Thursday, January 20, 2005

Another Section

Let's leap over time and space. Backwards, rather than over. It isn't long ago. 3 jobs in 4 years is a long time. My father's 'he is now a patient' stage can't be far. He spent long enough not being a patient, that the healthy 66 years or so have to count for something, so speaks my lizard, primal brain. Fathers get ill. They don't get mortally ill. It simply isn't done.

This must be from September 2002- the file is dated a few months after my father died, converted from PocketWord to .txt to Windows 2000 to an .mbx to...and so on. I don't know, chronologically, when. I know the dinner, however. I know that it didn't yet feel like an hourglass had been overturned, but I knew that it was, for want of a much, MUCH better term, game time. It was an activity. It was the raising of a curtain, the first few minutes on the road as it bends away from familiar territory.

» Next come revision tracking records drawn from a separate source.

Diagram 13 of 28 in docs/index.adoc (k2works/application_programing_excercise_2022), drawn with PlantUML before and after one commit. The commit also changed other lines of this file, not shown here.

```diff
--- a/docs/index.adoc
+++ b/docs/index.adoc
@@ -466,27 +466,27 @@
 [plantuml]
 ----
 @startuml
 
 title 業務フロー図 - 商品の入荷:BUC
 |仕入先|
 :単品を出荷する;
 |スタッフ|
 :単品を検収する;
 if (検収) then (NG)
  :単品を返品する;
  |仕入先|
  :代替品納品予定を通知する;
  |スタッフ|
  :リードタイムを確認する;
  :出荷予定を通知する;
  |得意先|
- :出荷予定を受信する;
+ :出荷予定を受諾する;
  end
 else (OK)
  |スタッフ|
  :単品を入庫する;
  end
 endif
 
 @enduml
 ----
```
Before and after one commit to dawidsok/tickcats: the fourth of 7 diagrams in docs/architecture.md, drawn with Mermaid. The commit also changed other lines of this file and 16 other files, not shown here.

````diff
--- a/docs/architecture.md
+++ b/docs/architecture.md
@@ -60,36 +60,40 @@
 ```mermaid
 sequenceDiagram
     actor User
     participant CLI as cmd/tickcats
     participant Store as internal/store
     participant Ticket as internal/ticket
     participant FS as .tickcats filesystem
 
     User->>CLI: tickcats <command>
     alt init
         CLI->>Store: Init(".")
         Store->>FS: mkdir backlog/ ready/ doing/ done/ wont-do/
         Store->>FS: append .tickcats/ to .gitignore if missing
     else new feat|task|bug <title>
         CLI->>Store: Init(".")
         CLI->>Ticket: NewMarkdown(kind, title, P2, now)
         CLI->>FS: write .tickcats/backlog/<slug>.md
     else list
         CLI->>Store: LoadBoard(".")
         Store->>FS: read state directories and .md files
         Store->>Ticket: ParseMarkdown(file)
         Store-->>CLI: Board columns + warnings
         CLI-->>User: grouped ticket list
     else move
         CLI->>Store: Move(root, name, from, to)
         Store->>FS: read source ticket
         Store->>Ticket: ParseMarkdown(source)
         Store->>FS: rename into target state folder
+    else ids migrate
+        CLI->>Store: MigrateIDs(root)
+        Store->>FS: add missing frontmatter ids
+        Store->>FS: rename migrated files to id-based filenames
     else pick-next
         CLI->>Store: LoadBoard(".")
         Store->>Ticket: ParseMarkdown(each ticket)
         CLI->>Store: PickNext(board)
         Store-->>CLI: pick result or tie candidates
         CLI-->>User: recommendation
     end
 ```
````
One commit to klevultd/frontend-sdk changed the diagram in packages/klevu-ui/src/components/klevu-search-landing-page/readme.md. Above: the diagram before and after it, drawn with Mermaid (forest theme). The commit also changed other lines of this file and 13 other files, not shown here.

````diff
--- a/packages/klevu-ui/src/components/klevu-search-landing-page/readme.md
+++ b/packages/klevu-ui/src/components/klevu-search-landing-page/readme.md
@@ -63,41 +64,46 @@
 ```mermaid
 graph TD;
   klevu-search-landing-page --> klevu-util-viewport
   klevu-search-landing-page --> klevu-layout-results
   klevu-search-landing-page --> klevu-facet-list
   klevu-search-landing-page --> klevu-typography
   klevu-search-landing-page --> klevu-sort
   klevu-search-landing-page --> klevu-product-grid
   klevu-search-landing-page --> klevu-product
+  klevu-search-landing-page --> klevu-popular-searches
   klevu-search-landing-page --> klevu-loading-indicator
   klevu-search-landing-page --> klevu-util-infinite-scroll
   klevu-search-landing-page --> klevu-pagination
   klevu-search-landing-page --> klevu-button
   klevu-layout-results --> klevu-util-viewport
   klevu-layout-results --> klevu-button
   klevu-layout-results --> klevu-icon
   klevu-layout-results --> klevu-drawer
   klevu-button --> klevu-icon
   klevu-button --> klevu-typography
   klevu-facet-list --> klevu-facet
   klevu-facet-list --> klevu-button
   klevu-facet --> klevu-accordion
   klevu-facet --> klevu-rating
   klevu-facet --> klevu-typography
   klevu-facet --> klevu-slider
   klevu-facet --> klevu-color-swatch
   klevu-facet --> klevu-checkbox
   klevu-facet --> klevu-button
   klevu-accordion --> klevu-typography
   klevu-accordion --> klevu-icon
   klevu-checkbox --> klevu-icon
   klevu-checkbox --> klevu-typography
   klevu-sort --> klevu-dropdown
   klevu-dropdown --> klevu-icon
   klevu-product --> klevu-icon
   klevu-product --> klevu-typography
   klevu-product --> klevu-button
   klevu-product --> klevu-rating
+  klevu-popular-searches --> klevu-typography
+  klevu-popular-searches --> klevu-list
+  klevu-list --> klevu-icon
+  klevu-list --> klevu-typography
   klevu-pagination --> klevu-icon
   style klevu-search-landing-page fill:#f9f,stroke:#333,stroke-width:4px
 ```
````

The black humour hadn't kicked in. And it's overwritten (hard to remedy, admittedly). And raw. And came together then, read now.

Example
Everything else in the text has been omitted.